#### WORK TO COMPLETE
Word for word, retype the lines from the one containing "Repository: seula123/Front-End" to the one containing "--- a/ClientTest/src/main/webapp/html/ex19.html" below, keeping both end lines and dropping the pictures.

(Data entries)
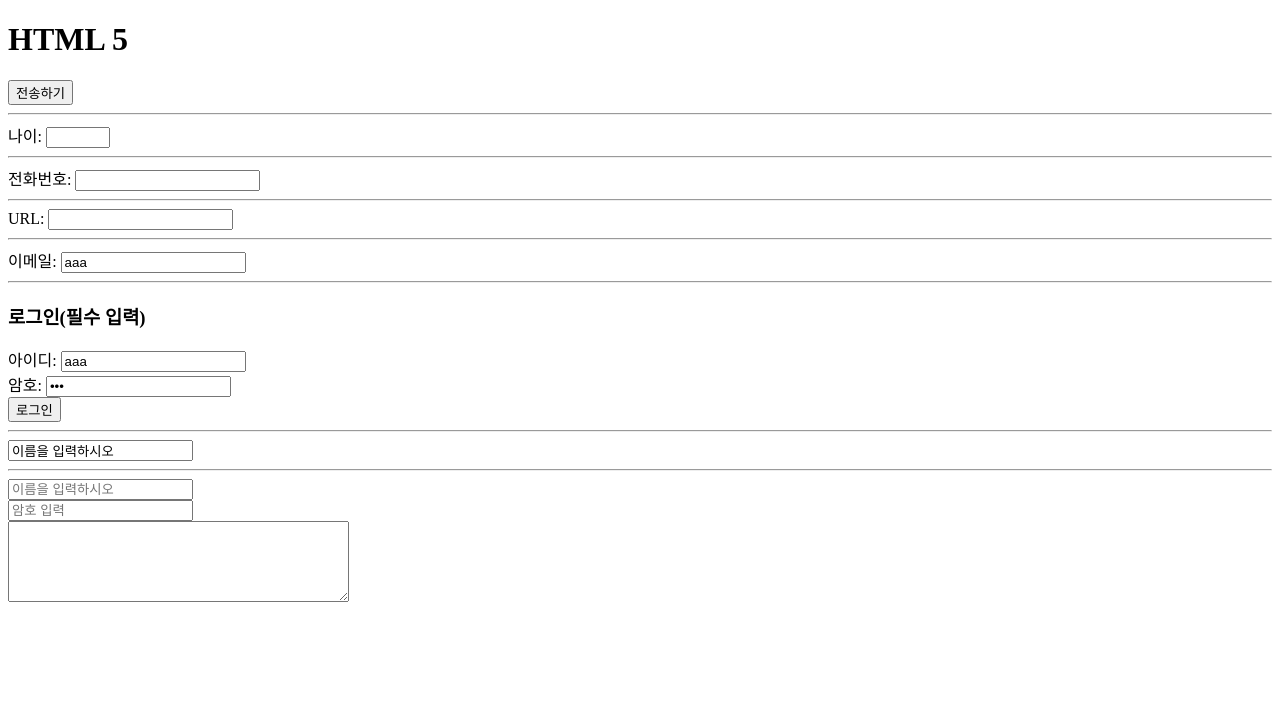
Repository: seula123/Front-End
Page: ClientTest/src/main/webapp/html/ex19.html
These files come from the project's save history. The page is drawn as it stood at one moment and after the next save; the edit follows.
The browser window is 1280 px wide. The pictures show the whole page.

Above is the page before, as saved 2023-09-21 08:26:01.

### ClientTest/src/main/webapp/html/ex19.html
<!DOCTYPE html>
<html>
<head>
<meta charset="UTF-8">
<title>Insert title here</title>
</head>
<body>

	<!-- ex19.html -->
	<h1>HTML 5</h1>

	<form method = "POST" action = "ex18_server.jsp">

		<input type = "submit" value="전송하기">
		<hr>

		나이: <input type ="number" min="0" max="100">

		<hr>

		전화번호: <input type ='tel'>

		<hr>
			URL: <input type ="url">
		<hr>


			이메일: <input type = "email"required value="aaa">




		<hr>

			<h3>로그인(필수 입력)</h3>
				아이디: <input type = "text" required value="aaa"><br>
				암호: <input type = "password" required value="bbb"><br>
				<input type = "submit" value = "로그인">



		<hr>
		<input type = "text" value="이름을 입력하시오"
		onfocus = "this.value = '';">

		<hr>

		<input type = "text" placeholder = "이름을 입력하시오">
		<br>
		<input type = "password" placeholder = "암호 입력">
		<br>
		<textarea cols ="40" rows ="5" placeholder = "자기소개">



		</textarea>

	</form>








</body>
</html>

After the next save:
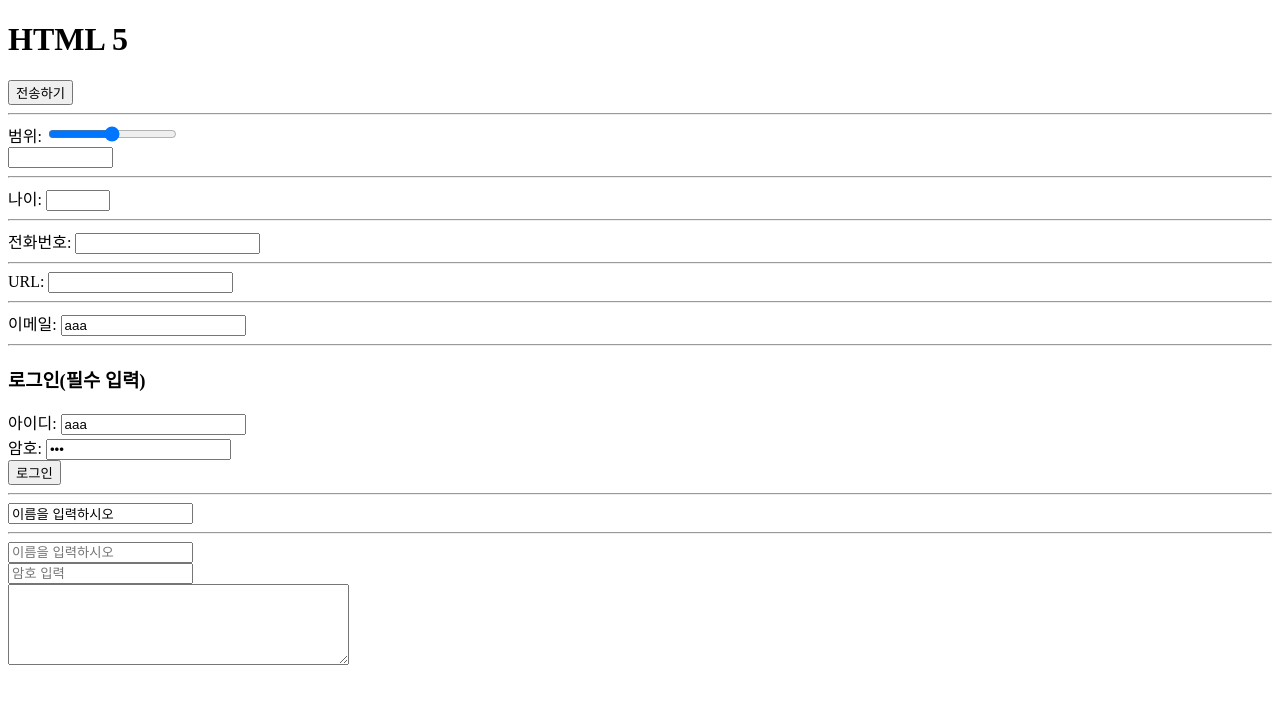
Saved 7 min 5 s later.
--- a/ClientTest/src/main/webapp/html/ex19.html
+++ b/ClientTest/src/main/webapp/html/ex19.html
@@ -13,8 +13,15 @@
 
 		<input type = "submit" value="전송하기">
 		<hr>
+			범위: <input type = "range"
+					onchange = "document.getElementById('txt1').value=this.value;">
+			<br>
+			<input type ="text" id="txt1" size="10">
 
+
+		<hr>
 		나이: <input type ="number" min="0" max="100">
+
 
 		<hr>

---

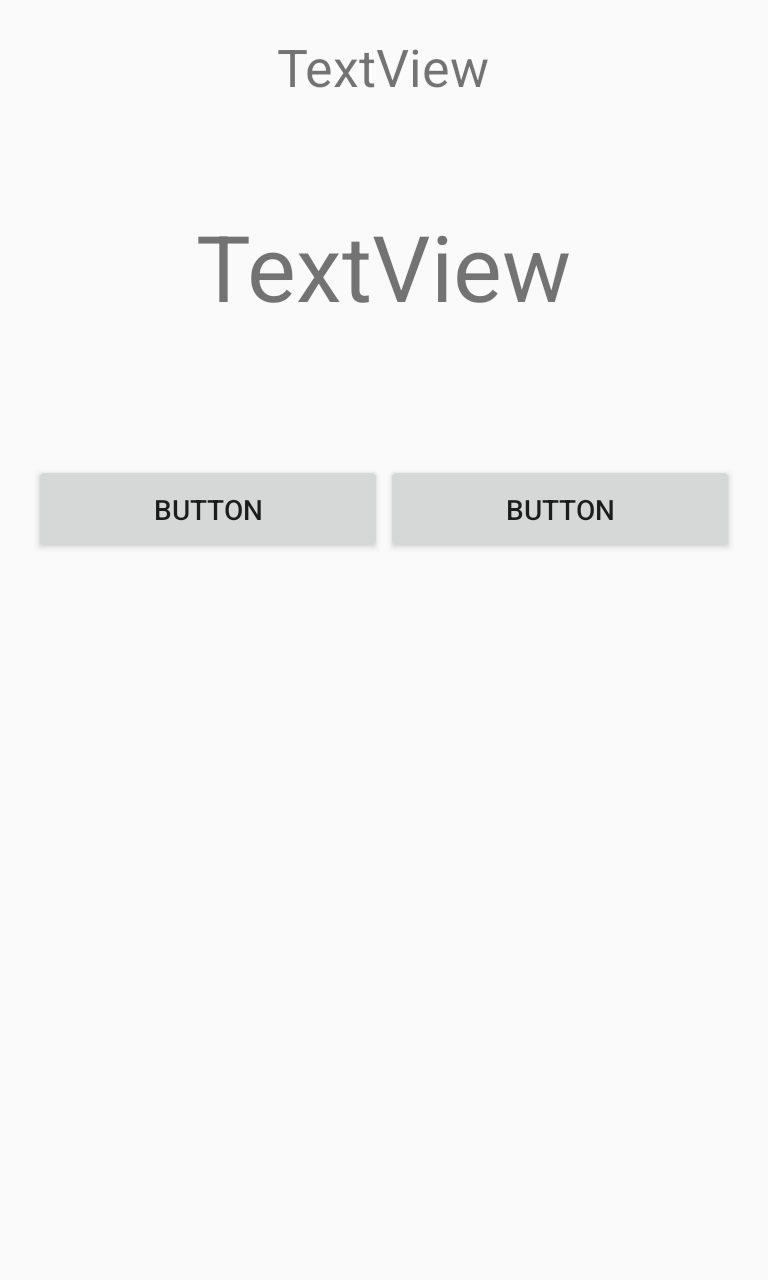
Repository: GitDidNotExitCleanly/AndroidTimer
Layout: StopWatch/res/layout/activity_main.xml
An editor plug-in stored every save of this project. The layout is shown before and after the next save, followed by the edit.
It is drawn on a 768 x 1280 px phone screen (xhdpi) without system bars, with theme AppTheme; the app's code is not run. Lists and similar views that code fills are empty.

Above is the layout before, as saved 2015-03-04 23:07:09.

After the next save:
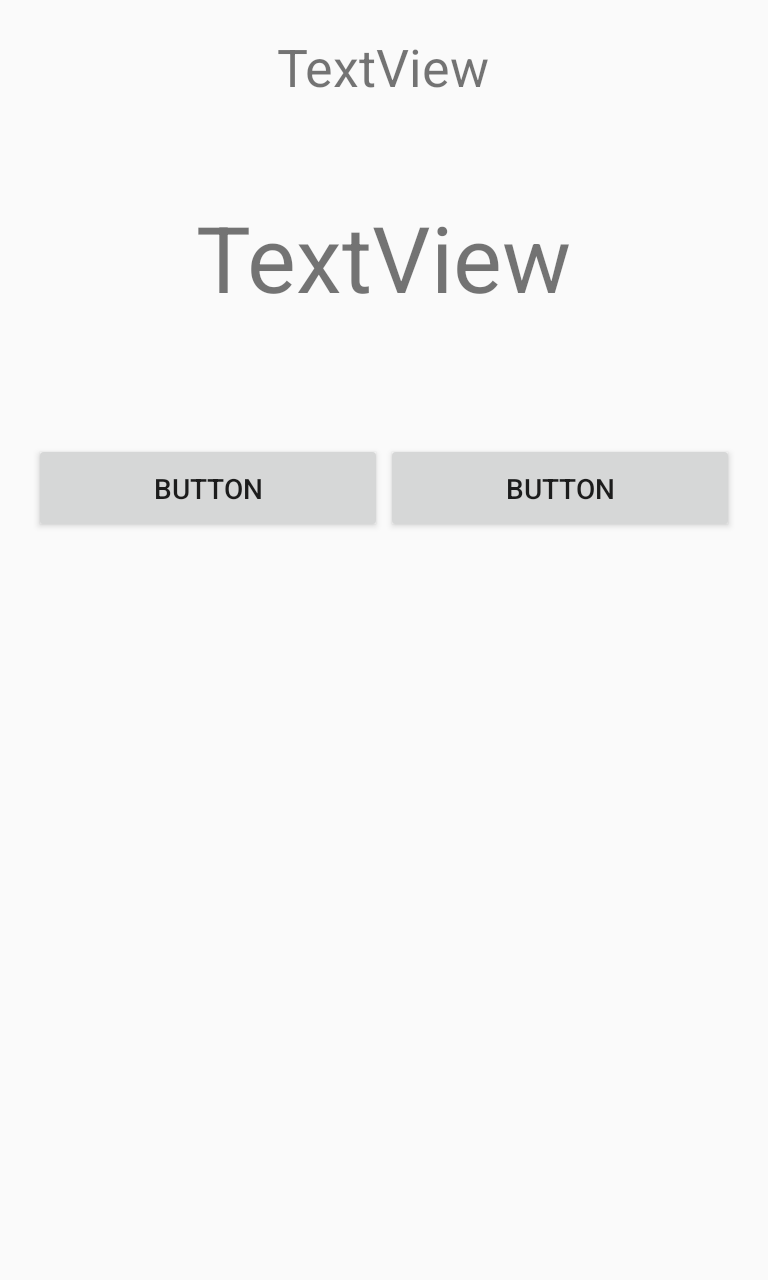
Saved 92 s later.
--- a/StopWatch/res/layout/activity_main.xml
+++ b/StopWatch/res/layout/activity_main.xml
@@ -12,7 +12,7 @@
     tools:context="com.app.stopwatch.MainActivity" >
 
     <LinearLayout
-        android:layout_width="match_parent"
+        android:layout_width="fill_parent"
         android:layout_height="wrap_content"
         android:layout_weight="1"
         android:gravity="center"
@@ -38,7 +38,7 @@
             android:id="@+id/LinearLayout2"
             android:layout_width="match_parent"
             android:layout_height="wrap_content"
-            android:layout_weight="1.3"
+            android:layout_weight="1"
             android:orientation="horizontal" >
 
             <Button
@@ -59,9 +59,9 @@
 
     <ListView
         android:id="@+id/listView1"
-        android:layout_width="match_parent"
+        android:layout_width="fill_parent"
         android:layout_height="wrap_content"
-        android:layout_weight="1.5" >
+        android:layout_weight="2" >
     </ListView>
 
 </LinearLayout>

#### ANSWER
Repository: seula123/Front-End
Page: ClientTest/src/main/webapp/html/ex19.html
These files come from the project's save history. The page is drawn as it stood at one moment and after the next save; the edit follows.
The browser window is 1280 px wide. The pictures show the whole page.

Above is the page before, as saved 2023-09-21 08:26:01.

### ClientTest/src/main/webapp/html/ex19.html
<!DOCTYPE html>
<html>
<head>
<meta charset="UTF-8">
<title>Insert title here</title>
</head>
<body>

	<!-- ex19.html -->
	<h1>HTML 5</h1>

	<form method = "POST" action = "ex18_server.jsp">

		<input type = "submit" value="전송하기">
		<hr>

		나이: <input type ="number" min="0" max="100">

		<hr>

		전화번호: <input type ='tel'>

		<hr>
			URL: <input type ="url">
		<hr>


			이메일: <input type = "email"required value="aaa">




		<hr>

			<h3>로그인(필수 입력)</h3>
				아이디: <input type = "text" required value="aaa"><br>
				암호: <input type = "password" required value="bbb"><br>
				<input type = "submit" value = "로그인">



		<hr>
		<input type = "text" value="이름을 입력하시오"
		onfocus = "this.value = '';">

		<hr>

		<input type = "text" placeholder = "이름을 입력하시오">
		<br>
		<input type = "password" placeholder = "암호 입력">
		<br>
		<textarea cols ="40" rows ="5" placeholder = "자기소개">



		</textarea>

	</form>








</body>
</html>

After the next save:
Saved 7 min 5 s later.
--- a/ClientTest/src/main/webapp/html/ex19.html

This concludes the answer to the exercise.